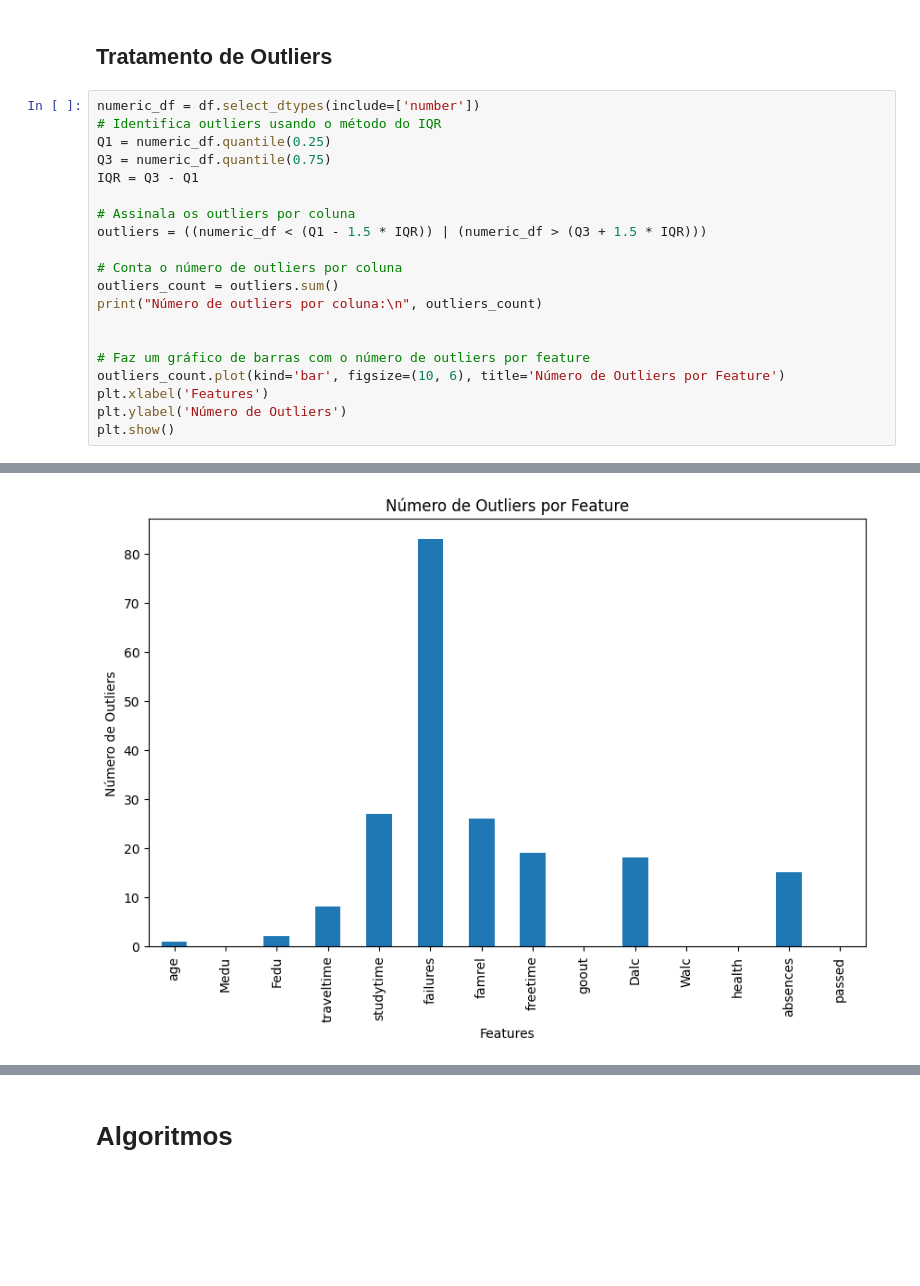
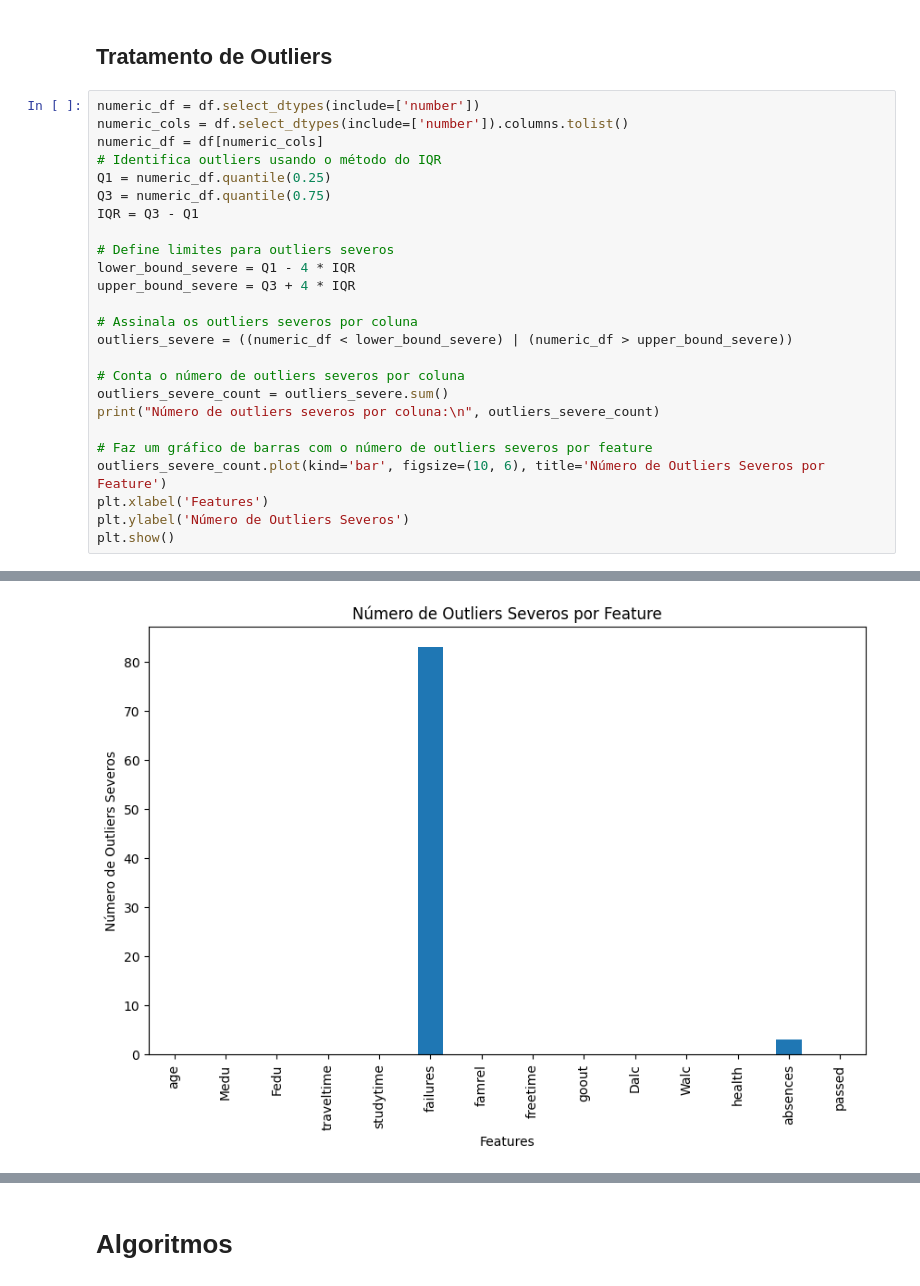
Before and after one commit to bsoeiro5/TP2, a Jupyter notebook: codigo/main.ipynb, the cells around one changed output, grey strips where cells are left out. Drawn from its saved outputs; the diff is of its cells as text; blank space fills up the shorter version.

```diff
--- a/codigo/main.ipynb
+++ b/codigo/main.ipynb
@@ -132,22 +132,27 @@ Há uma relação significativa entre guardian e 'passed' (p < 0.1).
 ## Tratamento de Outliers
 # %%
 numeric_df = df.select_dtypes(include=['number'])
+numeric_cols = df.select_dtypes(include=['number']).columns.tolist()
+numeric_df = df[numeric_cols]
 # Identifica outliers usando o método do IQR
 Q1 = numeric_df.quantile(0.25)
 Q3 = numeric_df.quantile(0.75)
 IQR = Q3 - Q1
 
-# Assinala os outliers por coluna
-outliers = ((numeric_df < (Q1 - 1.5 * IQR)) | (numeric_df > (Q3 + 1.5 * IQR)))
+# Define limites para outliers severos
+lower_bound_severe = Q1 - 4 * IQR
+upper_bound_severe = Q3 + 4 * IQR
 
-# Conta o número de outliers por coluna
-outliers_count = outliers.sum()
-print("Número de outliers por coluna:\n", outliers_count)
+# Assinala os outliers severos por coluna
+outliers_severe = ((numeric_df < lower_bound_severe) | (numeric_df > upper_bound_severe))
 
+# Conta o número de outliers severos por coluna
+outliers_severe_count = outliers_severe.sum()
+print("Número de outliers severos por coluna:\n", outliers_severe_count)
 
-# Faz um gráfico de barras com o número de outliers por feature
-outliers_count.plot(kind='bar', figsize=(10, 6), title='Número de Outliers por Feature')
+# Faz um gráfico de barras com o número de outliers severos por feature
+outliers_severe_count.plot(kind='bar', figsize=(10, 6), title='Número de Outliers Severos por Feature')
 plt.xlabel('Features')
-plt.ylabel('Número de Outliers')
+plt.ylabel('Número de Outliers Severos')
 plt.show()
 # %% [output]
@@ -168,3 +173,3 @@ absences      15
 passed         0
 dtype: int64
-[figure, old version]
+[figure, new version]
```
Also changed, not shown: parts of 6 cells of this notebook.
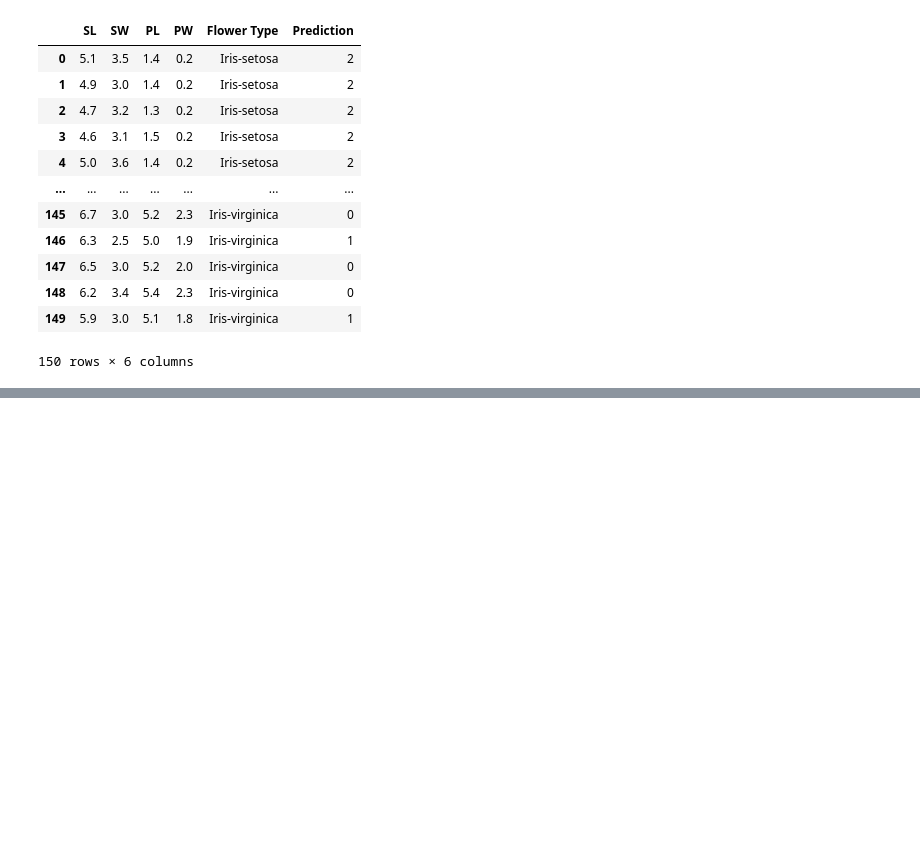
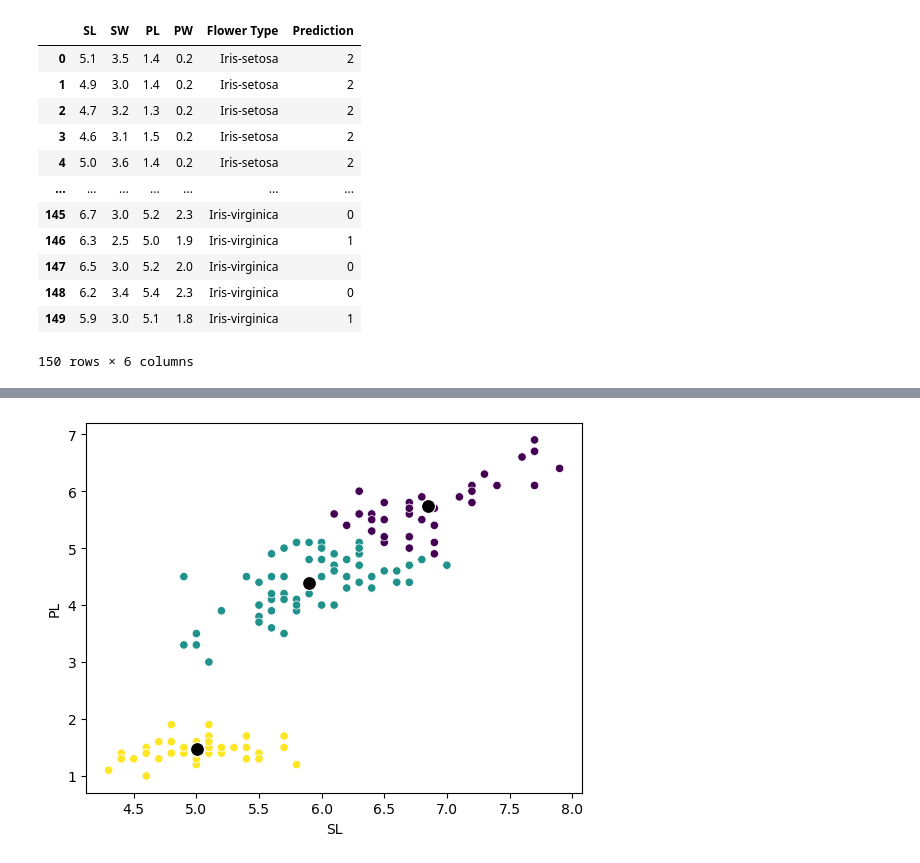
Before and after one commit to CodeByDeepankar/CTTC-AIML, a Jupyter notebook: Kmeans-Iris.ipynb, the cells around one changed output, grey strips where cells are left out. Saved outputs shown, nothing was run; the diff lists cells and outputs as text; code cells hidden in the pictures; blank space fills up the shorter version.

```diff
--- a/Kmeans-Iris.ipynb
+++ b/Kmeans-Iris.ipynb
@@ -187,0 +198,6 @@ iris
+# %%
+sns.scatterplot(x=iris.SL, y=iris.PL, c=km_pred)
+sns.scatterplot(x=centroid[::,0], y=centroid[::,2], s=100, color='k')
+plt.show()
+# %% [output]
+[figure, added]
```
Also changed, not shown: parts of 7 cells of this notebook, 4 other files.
**********
### TASK BRIEF
Write the records above out again exactly, but not the pictures.

### TASK RESPONSE
Before and after one commit to bsoeiro5/TP2, a Jupyter notebook: codigo/main.ipynb, the cells around one changed output, grey strips where cells are left out. Drawn from its saved outputs; the diff is of its cells as text; blank space fills up the shorter version.

```diff
--- a/codigo/main.ipynb
+++ b/codigo/main.ipynb
@@ -132,22 +132,27 @@ Há uma relação significativa entre guardian e 'passed' (p < 0.1).
 ## Tratamento de Outliers
 # %%
 numeric_df = df.select_dtypes(include=['number'])
+numeric_cols = df.select_dtypes(include=['number']).columns.tolist()
+numeric_df = df[numeric_cols]
 # Identifica outliers usando o método do IQR
 Q1 = numeric_df.quantile(0.25)
 Q3 = numeric_df.quantile(0.75)
 IQR = Q3 - Q1
 
-# Assinala os outliers por coluna
-outliers = ((numeric_df < (Q1 - 1.5 * IQR)) | (numeric_df > (Q3 + 1.5 * IQR)))
+# Define limites para outliers severos
+lower_bound_severe = Q1 - 4 * IQR
+upper_bound_severe = Q3 + 4 * IQR
 
-# Conta o número de outliers por coluna
-outliers_count = outliers.sum()
-print("Número de outliers por coluna:\n", outliers_count)
+# Assinala os outliers severos por coluna
+outliers_severe = ((numeric_df < lower_bound_severe) | (numeric_df > upper_bound_severe))
 
+# Conta o número de outliers severos por coluna
+outliers_severe_count = outliers_severe.sum()
+print("Número de outliers severos por coluna:\n", outliers_severe_count)
 
-# Faz um gráfico de barras com o número de outliers por feature
-outliers_count.plot(kind='bar', figsize=(10, 6), title='Número de Outliers por Feature')
+# Faz um gráfico de barras com o número de outliers severos por feature
+outliers_severe_count.plot(kind='bar', figsize=(10, 6), title='Número de Outliers Severos por Feature')
 plt.xlabel('Features')
-plt.ylabel('Número de Outliers')
+plt.ylabel('Número de Outliers Severos')
 plt.show()
 # %% [output]
@@ -168,3 +173,3 @@ absences      15
 passed         0
 dtype: int64
-[figure, old version]
+[figure, new version]
```
Also changed, not shown: parts of 6 cells of this notebook.
Before and after one commit to CodeByDeepankar/CTTC-AIML, a Jupyter notebook: Kmeans-Iris.ipynb, the cells around one changed output, grey strips where cells are left out. Saved outputs shown, nothing was run; the diff lists cells and outputs as text; code cells hidden in the pictures; blank space fills up the shorter version.

```diff
--- a/Kmeans-Iris.ipynb
+++ b/Kmeans-Iris.ipynb
@@ -187,0 +198,6 @@ iris
+# %%
+sns.scatterplot(x=iris.SL, y=iris.PL, c=km_pred)
+sns.scatterplot(x=centroid[::,0], y=centroid[::,2], s=100, color='k')
+plt.show()
+# %% [output]
+[figure, added]
```
Also changed, not shown: parts of 7 cells of this notebook, 4 other files.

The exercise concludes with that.